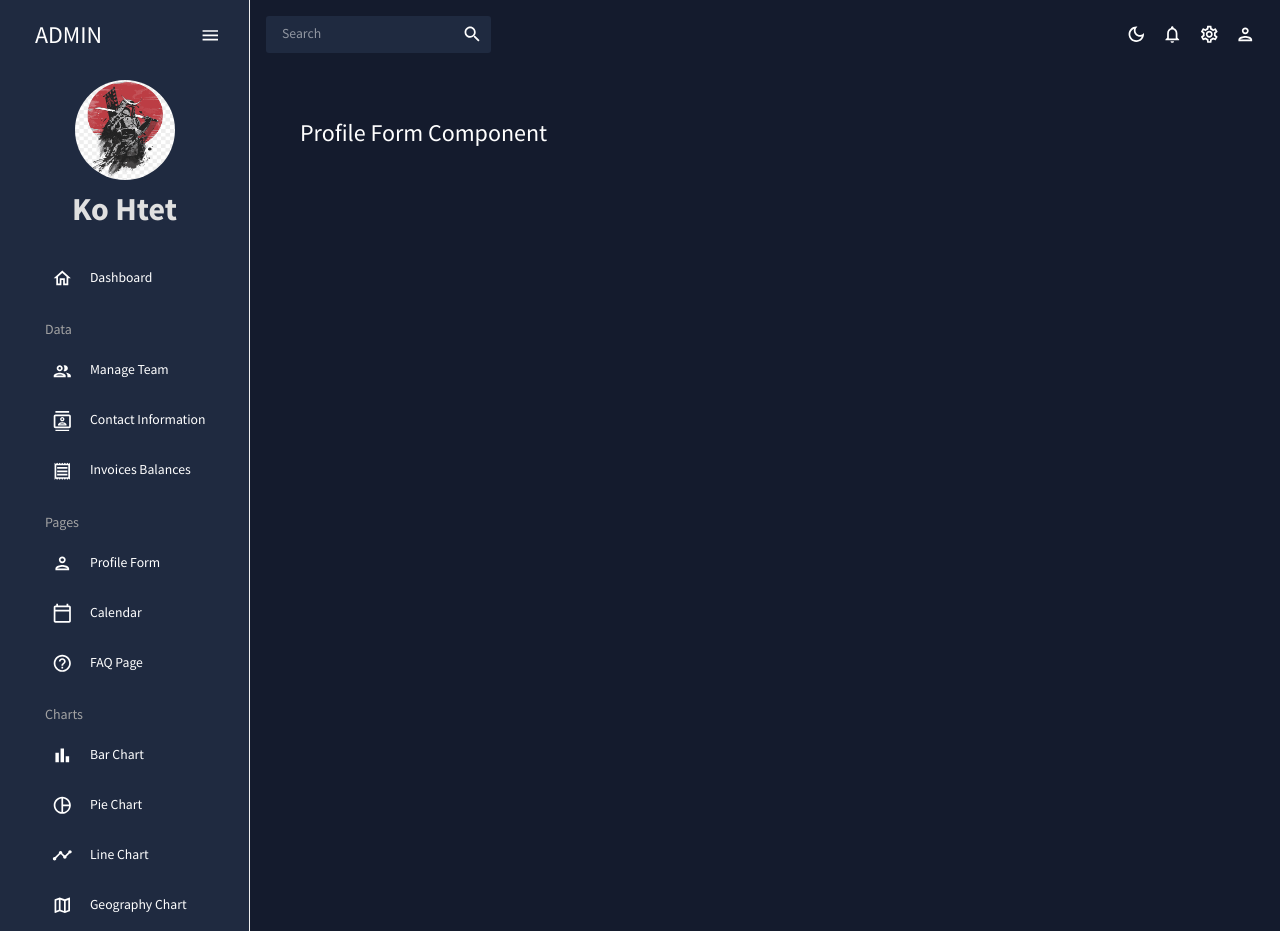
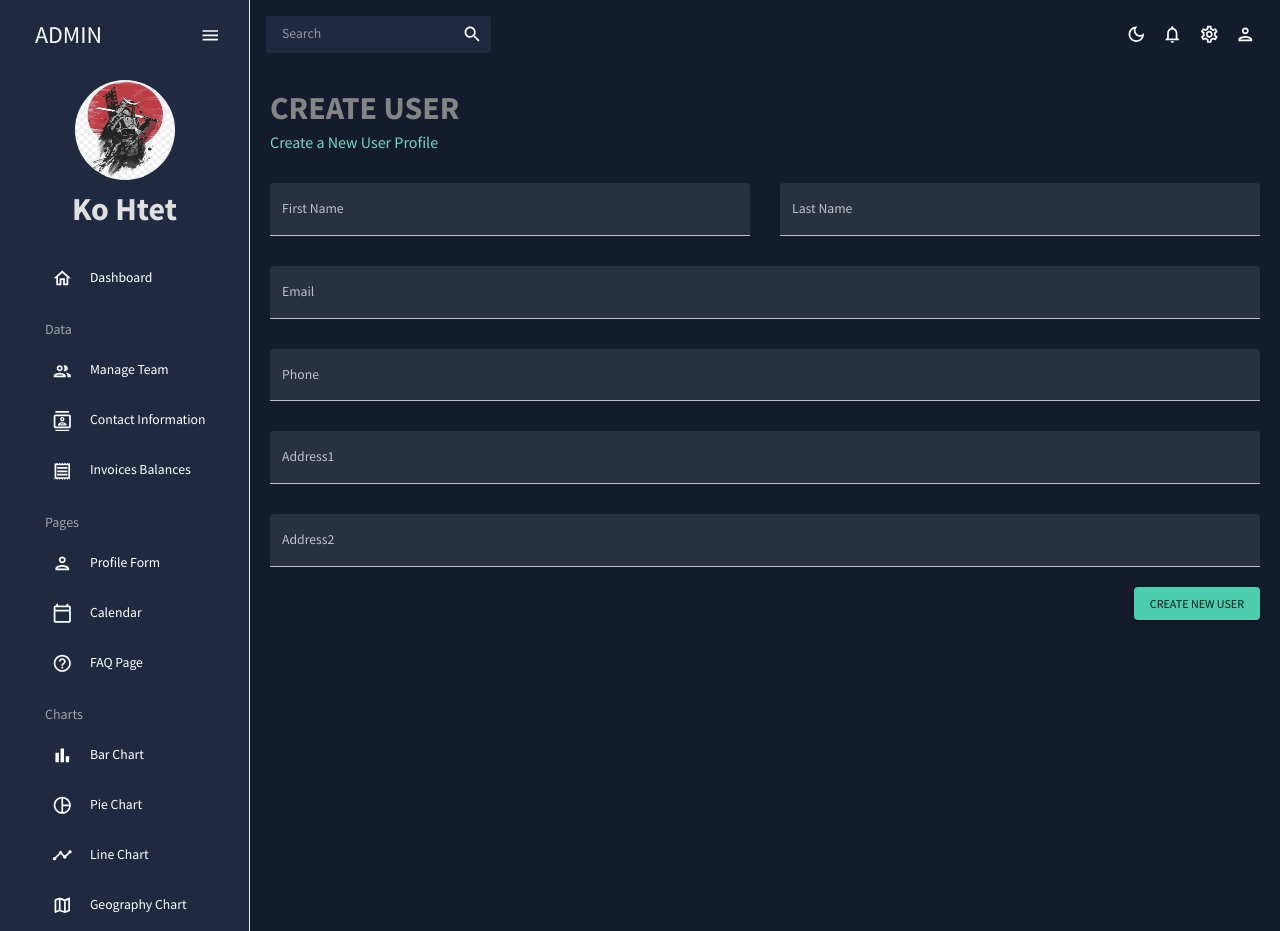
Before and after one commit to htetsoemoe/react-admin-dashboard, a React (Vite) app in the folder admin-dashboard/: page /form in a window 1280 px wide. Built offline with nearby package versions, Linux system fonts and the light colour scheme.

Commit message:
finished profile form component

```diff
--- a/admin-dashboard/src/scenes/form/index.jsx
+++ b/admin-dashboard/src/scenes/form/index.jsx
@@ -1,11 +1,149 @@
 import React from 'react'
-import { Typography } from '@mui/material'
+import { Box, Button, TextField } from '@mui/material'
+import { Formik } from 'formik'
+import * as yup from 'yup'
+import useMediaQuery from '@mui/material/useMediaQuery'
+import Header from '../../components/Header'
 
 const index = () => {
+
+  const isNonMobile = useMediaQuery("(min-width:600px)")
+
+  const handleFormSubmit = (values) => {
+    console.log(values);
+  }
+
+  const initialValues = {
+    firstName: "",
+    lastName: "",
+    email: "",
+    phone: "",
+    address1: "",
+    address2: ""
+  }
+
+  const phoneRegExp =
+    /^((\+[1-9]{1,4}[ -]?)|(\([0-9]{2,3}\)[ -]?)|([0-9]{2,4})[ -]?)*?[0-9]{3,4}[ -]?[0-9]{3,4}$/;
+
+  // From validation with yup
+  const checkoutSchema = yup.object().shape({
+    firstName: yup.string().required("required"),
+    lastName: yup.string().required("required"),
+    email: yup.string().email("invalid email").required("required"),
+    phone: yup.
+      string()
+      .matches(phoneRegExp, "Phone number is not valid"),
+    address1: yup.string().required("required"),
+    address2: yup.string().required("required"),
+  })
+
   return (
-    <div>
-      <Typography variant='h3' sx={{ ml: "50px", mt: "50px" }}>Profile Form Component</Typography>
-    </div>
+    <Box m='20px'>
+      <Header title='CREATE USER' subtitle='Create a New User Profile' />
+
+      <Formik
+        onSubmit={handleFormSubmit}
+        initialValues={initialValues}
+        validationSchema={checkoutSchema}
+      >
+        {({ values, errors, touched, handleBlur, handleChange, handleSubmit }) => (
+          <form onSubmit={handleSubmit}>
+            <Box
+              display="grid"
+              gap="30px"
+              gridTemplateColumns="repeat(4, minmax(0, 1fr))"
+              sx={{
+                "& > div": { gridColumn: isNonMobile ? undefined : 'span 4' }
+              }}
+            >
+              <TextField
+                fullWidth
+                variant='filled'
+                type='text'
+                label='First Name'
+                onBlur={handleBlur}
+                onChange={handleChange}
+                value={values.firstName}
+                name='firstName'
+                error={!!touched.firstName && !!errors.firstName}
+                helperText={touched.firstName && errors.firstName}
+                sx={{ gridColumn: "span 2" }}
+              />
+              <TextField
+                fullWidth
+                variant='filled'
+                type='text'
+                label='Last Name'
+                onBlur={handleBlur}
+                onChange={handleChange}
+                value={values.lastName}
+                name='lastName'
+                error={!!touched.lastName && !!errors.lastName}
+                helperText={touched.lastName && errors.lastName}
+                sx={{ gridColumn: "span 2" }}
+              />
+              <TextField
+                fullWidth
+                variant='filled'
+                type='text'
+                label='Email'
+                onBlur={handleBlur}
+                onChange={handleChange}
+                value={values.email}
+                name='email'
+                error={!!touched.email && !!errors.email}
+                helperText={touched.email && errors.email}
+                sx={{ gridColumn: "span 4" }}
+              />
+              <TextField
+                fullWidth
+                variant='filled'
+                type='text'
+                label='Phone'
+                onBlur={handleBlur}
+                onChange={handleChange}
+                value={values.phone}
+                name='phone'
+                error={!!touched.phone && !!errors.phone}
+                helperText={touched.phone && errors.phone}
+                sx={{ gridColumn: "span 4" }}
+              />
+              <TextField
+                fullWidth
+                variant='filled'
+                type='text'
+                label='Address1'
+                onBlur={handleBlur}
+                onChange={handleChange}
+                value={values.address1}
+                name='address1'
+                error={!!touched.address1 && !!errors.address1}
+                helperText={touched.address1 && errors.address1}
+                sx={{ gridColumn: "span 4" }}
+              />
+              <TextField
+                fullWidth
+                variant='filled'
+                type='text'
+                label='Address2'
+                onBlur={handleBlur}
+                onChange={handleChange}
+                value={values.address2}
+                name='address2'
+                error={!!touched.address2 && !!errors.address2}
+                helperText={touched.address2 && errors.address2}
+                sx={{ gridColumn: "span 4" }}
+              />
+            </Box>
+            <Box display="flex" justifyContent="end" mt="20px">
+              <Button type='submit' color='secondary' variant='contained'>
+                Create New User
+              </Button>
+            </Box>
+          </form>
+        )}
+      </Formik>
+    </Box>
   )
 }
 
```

=====

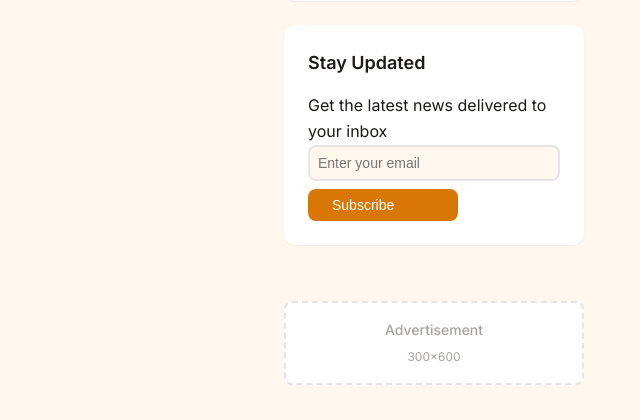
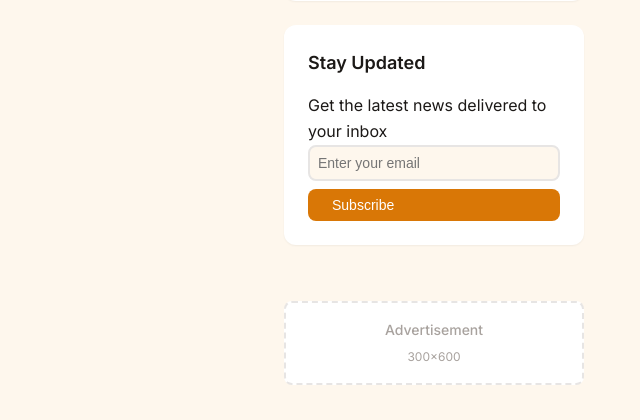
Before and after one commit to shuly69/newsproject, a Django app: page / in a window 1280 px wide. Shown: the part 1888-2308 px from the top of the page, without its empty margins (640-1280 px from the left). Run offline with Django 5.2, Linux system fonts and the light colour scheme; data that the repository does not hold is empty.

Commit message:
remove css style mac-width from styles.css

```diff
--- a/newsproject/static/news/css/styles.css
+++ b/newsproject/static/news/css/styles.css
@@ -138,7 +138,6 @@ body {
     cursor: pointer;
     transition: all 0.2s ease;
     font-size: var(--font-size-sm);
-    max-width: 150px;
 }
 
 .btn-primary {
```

=====

§ **Assignment**
Nothing but lines that contain "import" should appear in the answer. Copy each from the records.

§ **Solution to the problem**
 import React from 'react'
-import { Typography } from '@mui/material'
+import { Box, Button, TextField } from '@mui/material'
+import { Formik } from 'formik'
+import * as yup from 'yup'
+import useMediaQuery from '@mui/material/useMediaQuery'
+import Header from '../../components/Header'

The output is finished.